For first step reactions with unstable prereactive complex, a collision with suitable energy and orientation may influence the reaction occurring, but for multi-step reactions with the same feature, the strong collisions with suitable orientations may lead to the reaction occurring. From the above statements, we concluded that the photo-oxidation of sulfur-containing compounds is important to the sulfur chemistry of the atmosphere. And we also concluded that many of the above-discussed paths, but the P1 production pathway, may occur under a condition that they complex is stable or be under certain collisions.


The PES of the CH3SH + OH reaction was described on the doublet state in more detail using the single point calculations at the UCCSD(T)/aug-cc-pV(T + d)Z level, and the geometries, thermodynamic corrections, and zero points corrections at the MP2/aug-cc-pVTZ level. Therefore, the mechanisms and kinetics of the reaction were cleared using the mentioned levels. Our results showed that conventional hydrogen abstraction reaction from the SH functional group has more contribution than the others in the atmospheric degradation of methanethiol. Thus, on one hand, its pathway kinetically plays an important role. In another word, this path is a kinetic pathway. On the other hand, the obtained product from this path has more negative standard Gibbs free energy (\(\Delta G^{0}\) = − 32.03 kcal/mol) than the others.

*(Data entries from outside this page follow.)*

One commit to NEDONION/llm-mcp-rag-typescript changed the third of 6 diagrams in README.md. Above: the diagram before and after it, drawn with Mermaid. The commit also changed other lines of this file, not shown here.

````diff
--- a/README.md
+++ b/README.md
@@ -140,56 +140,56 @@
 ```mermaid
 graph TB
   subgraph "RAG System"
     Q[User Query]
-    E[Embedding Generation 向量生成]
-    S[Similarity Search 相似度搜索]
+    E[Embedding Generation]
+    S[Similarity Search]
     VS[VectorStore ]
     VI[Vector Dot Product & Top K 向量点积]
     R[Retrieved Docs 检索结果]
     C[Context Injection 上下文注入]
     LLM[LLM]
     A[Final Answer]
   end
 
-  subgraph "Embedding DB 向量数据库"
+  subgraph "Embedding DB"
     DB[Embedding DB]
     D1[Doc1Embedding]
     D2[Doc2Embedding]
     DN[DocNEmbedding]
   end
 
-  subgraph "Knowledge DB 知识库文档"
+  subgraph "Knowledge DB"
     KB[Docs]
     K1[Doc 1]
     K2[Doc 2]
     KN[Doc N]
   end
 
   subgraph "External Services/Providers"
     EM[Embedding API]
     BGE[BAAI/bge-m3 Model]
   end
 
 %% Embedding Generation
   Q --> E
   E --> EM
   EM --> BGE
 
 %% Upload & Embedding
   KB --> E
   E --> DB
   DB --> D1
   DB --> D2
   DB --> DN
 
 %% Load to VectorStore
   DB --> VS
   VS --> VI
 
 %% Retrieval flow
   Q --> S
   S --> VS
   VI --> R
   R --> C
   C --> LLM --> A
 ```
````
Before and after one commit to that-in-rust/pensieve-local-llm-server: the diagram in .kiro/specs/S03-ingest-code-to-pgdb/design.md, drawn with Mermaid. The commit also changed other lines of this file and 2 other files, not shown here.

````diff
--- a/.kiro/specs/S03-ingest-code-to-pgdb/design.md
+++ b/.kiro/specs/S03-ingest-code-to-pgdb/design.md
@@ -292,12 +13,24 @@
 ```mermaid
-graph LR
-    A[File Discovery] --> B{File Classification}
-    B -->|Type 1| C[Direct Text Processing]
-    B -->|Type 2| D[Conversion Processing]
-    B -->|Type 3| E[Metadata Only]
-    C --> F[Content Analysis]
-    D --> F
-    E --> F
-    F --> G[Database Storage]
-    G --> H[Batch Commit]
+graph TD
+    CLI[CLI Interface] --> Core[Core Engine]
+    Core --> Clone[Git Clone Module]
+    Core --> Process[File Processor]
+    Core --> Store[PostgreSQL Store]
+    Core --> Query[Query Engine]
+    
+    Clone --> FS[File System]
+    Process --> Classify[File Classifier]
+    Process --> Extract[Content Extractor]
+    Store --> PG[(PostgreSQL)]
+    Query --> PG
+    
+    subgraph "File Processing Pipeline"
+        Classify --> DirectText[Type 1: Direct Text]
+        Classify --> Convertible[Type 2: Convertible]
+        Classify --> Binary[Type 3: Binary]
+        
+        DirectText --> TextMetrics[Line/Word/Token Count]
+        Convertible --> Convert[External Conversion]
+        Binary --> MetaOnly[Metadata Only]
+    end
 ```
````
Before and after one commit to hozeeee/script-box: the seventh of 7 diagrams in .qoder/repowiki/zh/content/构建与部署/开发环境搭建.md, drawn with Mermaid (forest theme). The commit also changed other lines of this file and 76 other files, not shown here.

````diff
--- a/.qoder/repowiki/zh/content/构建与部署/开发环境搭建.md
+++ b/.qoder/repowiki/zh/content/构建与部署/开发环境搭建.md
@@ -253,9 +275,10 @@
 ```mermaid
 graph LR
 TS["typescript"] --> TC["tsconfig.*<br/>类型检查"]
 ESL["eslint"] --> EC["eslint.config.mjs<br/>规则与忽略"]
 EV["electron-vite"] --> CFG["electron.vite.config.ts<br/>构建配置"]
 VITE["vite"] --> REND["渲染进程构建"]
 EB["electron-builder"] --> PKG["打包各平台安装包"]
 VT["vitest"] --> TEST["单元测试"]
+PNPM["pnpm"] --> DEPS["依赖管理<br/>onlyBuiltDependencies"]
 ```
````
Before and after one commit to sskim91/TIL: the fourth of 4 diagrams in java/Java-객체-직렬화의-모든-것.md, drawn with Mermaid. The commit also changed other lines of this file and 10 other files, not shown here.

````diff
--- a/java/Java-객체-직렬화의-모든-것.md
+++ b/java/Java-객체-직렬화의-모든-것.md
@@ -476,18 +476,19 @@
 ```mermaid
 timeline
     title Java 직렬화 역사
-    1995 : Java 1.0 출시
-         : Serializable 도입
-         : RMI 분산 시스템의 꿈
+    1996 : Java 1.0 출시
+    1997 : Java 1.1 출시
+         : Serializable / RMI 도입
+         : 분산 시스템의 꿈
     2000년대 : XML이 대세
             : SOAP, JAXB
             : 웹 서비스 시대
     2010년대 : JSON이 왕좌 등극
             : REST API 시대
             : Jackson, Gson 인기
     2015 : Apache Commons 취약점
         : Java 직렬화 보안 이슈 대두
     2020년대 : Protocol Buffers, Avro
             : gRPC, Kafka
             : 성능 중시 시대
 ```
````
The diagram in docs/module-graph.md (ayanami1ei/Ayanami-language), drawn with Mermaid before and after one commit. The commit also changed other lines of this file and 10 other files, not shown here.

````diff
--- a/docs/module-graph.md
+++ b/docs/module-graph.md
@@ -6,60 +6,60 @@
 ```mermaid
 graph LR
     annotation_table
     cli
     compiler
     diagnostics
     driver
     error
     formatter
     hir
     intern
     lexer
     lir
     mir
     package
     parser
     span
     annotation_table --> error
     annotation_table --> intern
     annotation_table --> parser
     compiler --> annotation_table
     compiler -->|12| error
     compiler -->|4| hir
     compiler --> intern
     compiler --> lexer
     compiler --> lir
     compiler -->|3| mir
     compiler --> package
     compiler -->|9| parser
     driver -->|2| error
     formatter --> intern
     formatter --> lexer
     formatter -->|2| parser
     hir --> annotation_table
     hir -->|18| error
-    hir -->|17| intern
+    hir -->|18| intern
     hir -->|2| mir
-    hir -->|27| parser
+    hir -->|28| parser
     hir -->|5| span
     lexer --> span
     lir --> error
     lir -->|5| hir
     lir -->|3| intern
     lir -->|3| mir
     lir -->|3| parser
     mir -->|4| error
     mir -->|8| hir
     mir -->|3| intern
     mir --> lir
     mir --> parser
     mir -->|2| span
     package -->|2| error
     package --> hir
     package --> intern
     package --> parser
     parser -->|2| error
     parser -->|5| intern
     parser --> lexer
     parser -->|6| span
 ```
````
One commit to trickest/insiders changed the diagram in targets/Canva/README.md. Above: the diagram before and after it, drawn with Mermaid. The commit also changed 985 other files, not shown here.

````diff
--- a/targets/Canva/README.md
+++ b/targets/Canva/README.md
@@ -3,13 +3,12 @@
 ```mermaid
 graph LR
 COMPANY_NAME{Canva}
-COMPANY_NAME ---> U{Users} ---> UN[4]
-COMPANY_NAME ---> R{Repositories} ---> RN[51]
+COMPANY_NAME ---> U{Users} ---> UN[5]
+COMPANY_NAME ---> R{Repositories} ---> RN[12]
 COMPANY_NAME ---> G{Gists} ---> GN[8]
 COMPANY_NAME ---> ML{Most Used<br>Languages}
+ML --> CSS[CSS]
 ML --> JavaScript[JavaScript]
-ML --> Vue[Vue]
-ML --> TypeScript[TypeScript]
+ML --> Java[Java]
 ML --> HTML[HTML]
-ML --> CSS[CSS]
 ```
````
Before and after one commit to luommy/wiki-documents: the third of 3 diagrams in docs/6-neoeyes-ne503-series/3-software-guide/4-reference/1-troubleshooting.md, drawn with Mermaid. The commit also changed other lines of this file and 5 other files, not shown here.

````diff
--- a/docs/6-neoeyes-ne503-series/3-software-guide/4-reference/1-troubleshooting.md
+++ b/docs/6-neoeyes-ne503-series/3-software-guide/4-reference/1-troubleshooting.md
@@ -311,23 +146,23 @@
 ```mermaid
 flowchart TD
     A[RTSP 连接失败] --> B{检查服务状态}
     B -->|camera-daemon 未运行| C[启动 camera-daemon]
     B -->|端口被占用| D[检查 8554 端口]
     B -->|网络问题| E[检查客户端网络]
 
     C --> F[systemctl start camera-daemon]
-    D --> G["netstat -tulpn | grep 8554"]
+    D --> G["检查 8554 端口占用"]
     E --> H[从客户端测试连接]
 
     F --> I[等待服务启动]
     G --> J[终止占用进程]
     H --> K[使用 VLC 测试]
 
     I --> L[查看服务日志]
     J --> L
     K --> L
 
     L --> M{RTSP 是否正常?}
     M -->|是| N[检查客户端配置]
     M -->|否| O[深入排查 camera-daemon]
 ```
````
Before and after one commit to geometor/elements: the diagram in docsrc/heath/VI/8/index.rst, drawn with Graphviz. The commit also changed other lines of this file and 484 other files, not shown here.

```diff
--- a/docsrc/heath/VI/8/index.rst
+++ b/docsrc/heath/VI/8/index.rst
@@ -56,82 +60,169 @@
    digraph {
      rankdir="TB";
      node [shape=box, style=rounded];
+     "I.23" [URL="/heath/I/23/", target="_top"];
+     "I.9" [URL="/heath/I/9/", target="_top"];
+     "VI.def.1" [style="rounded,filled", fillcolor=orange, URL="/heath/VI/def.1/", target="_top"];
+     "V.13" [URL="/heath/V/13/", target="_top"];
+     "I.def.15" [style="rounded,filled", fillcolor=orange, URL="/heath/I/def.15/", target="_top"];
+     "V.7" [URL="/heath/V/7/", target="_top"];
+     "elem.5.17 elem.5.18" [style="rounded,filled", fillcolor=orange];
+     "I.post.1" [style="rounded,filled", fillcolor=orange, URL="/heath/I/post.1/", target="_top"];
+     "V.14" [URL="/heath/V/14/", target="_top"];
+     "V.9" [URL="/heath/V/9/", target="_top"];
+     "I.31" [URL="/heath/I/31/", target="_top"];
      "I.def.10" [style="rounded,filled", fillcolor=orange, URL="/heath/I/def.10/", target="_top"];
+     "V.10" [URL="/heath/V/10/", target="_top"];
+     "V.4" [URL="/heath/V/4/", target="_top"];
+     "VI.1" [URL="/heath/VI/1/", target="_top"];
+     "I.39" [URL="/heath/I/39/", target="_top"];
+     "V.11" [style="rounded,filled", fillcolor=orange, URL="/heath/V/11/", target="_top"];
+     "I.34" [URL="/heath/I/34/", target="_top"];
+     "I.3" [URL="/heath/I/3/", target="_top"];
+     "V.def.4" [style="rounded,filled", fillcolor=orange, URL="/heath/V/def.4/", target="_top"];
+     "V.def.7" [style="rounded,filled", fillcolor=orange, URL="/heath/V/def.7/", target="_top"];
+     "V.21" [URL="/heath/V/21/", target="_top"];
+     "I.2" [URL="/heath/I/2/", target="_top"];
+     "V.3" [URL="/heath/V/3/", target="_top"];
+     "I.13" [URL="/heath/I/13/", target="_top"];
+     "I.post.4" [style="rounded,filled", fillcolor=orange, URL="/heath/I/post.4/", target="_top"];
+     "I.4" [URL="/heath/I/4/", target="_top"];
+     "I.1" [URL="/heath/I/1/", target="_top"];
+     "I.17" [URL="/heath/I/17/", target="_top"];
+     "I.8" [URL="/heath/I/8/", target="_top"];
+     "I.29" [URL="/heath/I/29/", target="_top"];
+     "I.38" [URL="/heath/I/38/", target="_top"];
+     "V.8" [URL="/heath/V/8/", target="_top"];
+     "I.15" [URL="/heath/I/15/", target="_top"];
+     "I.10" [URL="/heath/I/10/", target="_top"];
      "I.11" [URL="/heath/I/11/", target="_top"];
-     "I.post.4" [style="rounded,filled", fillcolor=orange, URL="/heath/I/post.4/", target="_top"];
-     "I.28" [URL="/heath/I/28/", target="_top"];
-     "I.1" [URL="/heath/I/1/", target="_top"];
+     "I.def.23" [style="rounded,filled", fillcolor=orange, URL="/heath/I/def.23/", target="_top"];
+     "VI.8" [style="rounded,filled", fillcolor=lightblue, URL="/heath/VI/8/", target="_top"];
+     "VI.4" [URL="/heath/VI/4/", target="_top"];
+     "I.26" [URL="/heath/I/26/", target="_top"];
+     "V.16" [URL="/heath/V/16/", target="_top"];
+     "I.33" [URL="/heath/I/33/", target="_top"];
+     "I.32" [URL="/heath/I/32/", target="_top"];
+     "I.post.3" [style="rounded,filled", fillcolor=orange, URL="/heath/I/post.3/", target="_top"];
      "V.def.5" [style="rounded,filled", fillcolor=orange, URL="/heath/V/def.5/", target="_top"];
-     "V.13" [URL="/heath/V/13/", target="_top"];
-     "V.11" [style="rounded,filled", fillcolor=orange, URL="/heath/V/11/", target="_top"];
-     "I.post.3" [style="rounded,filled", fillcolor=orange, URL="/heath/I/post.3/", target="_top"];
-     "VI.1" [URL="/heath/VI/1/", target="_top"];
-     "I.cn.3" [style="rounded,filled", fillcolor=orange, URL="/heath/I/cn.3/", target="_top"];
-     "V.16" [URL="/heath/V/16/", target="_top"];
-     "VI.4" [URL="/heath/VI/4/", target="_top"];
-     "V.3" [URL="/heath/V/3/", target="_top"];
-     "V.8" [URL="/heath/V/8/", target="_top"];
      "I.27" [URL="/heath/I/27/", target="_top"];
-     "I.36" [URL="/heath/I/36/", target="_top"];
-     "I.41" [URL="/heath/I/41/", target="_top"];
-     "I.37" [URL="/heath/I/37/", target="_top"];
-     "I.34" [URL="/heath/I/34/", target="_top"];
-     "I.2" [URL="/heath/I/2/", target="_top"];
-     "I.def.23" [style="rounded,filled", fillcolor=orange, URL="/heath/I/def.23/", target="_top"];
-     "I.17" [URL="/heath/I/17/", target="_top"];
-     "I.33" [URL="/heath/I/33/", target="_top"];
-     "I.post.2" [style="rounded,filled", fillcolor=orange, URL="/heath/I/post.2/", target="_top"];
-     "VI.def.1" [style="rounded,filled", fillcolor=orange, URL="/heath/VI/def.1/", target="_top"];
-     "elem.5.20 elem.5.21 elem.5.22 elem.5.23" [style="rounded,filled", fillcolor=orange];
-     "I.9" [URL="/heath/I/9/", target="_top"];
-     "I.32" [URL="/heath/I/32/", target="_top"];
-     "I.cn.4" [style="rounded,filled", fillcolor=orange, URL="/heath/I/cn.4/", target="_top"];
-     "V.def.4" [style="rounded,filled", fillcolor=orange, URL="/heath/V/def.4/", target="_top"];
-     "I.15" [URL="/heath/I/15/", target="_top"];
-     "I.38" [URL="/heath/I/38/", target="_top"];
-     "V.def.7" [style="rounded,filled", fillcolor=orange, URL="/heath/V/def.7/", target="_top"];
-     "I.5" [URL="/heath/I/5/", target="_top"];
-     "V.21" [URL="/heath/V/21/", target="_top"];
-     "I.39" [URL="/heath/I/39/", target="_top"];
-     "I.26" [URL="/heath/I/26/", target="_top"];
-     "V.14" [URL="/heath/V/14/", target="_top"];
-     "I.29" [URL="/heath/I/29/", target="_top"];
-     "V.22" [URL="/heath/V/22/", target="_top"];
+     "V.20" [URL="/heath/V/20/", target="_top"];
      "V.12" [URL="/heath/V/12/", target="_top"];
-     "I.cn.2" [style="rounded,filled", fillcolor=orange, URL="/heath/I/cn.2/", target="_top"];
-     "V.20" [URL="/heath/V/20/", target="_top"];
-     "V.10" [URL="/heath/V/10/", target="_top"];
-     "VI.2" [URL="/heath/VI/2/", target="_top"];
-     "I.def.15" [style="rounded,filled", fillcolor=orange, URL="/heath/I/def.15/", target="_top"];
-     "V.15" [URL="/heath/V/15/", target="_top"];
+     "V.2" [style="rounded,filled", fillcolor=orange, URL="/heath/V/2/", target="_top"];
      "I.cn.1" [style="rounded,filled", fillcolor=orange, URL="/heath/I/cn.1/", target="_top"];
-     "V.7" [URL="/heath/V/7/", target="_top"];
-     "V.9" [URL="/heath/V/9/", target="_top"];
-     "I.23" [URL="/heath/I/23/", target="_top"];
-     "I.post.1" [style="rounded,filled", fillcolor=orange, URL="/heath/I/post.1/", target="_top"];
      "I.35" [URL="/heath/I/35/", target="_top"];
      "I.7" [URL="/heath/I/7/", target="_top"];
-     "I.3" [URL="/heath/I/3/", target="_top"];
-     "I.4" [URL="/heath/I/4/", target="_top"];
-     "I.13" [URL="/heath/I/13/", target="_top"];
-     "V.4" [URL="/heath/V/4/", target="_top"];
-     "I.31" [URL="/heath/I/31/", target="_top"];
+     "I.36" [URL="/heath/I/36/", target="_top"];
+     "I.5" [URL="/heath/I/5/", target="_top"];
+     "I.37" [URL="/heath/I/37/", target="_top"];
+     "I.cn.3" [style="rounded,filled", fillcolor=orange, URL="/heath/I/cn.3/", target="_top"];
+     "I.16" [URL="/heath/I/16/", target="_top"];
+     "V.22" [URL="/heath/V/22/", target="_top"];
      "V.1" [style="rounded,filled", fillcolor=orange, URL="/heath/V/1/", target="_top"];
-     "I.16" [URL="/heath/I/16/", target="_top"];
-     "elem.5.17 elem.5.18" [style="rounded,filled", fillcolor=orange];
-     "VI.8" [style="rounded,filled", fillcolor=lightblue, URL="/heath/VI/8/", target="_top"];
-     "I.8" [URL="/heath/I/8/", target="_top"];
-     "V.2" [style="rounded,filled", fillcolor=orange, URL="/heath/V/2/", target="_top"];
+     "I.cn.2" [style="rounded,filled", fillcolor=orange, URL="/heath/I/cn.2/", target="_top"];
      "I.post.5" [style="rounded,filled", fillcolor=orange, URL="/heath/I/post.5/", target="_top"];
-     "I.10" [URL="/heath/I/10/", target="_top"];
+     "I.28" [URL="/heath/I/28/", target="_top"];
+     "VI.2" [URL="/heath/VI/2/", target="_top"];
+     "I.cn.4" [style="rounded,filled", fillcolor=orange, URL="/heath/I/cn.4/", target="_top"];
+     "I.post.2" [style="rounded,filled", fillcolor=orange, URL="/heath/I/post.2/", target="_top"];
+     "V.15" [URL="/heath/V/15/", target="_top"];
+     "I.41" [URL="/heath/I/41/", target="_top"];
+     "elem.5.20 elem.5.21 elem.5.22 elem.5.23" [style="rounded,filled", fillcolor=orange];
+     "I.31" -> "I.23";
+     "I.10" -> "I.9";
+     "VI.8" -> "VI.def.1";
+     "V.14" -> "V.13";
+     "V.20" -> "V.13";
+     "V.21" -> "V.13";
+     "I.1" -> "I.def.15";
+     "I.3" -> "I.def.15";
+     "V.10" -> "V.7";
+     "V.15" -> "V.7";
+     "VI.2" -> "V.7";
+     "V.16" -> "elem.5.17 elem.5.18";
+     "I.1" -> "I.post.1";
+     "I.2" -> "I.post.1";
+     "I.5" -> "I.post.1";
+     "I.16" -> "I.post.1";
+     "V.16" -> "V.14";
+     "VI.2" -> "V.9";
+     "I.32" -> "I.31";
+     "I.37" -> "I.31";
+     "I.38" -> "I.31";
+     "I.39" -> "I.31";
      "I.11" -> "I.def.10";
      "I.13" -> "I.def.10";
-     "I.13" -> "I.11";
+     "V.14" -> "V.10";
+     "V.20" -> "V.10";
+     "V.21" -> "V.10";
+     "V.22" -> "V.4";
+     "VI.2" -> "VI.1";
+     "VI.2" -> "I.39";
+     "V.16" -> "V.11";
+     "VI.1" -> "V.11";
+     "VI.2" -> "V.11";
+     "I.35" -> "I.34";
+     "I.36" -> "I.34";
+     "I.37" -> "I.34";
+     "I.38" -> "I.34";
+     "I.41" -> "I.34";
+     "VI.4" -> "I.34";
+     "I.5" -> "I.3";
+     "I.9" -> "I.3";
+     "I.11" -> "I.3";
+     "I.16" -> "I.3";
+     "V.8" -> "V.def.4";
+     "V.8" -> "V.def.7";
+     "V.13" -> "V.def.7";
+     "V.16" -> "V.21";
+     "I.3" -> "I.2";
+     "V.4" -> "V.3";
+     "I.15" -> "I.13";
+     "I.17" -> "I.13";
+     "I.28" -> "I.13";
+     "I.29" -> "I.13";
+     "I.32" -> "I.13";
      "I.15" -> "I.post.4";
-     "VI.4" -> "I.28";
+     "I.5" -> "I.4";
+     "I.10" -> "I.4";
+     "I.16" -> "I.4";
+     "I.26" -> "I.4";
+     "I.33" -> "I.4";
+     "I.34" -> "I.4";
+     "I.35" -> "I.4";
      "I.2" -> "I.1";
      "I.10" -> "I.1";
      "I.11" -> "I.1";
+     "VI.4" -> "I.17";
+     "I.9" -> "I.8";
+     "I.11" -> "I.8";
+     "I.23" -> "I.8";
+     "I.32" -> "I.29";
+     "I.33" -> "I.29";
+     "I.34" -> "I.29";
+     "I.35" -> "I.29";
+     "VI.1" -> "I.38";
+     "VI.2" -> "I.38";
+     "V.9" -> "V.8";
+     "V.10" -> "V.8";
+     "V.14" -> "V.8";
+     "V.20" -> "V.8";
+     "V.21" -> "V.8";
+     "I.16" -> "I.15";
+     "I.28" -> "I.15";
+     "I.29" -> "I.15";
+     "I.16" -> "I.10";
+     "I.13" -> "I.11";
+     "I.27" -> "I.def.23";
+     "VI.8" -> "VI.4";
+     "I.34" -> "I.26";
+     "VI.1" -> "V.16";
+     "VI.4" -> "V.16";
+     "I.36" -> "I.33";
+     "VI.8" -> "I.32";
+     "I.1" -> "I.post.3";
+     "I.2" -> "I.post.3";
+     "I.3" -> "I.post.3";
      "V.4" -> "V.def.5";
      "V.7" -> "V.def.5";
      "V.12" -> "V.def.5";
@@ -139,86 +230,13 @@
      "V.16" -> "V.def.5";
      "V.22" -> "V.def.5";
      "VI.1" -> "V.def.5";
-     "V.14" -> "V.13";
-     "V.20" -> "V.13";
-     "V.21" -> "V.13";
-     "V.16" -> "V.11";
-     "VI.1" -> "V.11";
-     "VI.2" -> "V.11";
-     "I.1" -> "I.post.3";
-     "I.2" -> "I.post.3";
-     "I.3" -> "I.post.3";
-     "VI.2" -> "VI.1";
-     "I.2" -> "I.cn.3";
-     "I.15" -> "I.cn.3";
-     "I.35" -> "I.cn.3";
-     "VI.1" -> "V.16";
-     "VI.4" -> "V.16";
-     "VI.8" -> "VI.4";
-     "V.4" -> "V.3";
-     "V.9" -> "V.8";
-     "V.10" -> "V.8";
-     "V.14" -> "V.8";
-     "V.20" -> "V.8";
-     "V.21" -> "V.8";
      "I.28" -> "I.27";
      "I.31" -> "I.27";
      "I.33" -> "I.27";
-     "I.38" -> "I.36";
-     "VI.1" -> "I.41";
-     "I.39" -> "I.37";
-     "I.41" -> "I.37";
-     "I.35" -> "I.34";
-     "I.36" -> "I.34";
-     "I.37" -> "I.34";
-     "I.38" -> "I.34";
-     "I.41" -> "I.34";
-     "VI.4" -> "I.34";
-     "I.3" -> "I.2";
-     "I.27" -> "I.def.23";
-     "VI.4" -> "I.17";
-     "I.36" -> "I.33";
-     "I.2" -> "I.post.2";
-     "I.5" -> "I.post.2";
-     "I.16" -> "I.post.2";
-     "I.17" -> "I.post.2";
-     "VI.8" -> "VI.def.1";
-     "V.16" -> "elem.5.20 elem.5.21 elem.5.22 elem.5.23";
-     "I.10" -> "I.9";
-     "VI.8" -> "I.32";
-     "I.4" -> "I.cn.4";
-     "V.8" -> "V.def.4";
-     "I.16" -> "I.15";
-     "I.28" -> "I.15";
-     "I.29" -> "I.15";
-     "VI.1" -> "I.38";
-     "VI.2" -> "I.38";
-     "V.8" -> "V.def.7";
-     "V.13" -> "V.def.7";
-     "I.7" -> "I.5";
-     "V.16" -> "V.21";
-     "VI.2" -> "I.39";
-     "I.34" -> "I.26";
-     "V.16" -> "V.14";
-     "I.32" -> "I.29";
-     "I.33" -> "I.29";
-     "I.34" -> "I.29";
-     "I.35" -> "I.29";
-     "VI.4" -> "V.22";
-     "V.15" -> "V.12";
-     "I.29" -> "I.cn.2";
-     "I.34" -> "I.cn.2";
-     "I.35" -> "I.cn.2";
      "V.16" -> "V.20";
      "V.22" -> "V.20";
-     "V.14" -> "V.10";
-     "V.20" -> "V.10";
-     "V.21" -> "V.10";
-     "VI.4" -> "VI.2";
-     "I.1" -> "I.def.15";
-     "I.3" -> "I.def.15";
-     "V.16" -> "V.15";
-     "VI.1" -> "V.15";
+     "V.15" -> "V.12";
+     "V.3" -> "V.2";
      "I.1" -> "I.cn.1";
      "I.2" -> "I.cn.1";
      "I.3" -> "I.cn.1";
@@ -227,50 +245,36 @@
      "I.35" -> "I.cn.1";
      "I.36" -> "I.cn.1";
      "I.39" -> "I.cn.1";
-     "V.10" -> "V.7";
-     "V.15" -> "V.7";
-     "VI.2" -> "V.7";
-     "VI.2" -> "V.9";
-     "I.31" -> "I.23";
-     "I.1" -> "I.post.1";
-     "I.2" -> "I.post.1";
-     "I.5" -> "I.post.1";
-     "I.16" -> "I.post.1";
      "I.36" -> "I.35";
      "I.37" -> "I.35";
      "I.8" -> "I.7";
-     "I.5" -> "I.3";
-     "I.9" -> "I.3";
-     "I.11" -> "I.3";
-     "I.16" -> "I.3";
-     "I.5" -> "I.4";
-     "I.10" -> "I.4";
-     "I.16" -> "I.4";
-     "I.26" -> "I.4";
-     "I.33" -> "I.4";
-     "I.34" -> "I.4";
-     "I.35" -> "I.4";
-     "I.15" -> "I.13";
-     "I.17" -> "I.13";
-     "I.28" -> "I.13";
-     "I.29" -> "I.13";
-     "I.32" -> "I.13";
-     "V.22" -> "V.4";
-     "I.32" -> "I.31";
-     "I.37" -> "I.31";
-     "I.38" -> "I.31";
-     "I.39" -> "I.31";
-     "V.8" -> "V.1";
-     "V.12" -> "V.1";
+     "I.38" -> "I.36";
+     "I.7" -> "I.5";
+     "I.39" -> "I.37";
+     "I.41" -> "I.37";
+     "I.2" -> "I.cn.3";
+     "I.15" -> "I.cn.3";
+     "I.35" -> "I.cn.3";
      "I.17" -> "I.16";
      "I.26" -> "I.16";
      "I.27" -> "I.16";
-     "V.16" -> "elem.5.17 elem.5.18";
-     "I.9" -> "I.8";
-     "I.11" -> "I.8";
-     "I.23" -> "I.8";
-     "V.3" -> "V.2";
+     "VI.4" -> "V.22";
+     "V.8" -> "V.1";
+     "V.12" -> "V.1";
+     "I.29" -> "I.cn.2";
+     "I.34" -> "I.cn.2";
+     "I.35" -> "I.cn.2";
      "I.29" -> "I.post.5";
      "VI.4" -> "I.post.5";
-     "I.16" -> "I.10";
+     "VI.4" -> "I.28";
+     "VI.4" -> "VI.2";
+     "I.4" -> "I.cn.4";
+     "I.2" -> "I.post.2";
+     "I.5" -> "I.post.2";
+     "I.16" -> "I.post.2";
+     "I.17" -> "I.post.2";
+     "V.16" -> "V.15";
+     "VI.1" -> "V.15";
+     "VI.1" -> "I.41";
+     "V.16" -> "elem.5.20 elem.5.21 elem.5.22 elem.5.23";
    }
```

The electronic structure calculations along with the kinetic calculation showed that another favorable path after R1 was R2 production, which was involved hydrogen abstraction from the methyl functional group of methanethiol compound by hydroxyl radical.

On the basis of the computed PES, it was concluded that the main path of the reaction was barrier-less, so, this system is ideal to investigate pressure effect. Up to now pressure effect on the title reaction had remained obscure, so our results clear it. The chemical activation mechanism for the R1 pathway was confined to the P1(CH3S + H2O) reaction product. It was confirmed that the overall rate of title reaction depends on not only the temperature but also the pressure. Therefore, the importance of variation of pressure on the gas-phase reaction of CH3SH + OH was proved in the atmospheric condition. The negative temperature dependent rate constant was observed for barrierless pathways and positive for another, while the pressure-dependent rate constant for the main pathway was positive. A comparison of the computed rate constants with experimental results indicated that the UM06-2X method with the aug-cc-pVTZ basis set was a good case to obtain reliable pressure and temperature dependent rate constants.

The fate methyl mercaptan in the atmosphere was determined by using the computed pressure-dependent rate constants in different altitudes and also using the computed high-pressure limit rate constant.

Finally, It was shown that the excitations of complexes in the beginning and in the course of reactions could play a very important role in the atmospheric reactions.